____ Input for this task

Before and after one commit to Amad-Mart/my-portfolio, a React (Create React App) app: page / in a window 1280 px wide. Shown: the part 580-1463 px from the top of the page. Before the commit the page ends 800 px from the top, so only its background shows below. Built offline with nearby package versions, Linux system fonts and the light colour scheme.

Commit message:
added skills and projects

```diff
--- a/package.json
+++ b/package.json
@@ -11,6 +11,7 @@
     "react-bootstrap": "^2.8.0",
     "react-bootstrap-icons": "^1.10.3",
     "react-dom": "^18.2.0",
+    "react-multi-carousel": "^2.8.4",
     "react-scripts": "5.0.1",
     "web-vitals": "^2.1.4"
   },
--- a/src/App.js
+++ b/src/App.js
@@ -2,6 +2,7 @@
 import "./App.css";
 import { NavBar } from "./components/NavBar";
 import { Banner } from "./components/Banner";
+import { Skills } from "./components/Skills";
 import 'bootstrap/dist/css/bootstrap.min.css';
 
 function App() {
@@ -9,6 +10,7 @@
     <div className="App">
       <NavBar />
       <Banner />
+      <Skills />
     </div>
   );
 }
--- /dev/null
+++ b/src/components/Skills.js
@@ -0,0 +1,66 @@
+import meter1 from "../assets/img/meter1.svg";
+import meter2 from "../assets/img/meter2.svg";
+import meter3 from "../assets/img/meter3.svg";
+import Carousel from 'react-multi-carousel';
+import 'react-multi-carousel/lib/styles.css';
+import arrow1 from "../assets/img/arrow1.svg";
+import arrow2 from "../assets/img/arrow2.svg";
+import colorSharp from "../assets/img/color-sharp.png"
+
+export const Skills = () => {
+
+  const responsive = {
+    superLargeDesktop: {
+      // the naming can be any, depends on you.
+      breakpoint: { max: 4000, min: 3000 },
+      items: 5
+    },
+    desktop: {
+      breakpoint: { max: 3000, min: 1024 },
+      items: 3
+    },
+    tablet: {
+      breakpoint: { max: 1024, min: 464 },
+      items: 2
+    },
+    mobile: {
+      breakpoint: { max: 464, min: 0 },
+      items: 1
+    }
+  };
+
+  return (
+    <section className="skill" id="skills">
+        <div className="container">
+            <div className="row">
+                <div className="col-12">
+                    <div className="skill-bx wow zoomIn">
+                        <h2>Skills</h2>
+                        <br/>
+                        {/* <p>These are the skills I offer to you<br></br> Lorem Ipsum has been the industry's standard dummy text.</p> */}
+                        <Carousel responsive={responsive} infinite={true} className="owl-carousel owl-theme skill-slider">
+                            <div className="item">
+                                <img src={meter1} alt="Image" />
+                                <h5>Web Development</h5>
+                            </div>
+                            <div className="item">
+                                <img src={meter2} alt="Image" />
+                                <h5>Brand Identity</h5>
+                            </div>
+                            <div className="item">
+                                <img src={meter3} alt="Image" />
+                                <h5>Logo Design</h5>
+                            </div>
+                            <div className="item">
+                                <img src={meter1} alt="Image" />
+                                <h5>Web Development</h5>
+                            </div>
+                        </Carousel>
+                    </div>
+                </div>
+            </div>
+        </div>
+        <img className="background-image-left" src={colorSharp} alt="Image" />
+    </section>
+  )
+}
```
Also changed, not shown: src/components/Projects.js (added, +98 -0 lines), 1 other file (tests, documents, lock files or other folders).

________
____ Input for this task

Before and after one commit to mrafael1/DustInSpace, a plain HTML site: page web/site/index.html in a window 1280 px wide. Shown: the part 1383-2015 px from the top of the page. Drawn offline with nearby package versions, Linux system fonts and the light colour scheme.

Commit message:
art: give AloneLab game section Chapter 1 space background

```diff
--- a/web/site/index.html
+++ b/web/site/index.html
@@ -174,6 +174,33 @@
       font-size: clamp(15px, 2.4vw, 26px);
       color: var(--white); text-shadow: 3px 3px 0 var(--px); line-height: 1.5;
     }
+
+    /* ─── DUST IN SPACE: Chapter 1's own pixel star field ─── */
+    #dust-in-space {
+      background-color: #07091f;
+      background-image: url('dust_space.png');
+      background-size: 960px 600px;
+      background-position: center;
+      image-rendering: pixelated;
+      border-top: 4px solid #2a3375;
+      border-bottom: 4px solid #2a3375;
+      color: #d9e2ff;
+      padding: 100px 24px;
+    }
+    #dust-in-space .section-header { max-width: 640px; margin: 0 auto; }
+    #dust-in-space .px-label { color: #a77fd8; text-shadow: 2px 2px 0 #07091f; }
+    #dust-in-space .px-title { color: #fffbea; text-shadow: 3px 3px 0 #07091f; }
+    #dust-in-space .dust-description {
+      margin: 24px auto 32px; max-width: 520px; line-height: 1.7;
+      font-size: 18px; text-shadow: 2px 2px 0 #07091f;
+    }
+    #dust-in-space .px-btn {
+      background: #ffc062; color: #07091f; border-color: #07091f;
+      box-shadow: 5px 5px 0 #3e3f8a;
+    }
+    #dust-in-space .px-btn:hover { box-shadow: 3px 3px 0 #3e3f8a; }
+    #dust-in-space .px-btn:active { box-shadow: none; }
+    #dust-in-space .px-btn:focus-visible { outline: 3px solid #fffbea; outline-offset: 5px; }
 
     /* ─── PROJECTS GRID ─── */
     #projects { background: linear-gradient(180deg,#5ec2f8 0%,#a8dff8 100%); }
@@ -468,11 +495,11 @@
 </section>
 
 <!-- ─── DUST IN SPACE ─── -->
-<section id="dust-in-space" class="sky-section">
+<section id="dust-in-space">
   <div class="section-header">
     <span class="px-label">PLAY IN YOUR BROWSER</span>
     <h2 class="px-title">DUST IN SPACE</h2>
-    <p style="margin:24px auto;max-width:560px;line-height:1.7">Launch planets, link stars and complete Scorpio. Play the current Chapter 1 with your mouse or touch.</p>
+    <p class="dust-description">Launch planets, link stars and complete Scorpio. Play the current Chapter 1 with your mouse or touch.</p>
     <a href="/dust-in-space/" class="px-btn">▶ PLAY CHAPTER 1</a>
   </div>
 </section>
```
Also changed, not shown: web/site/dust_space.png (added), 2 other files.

________

(The task): How many of the lines above contain the string "html"? Give the count alone.

(Result for this task): 3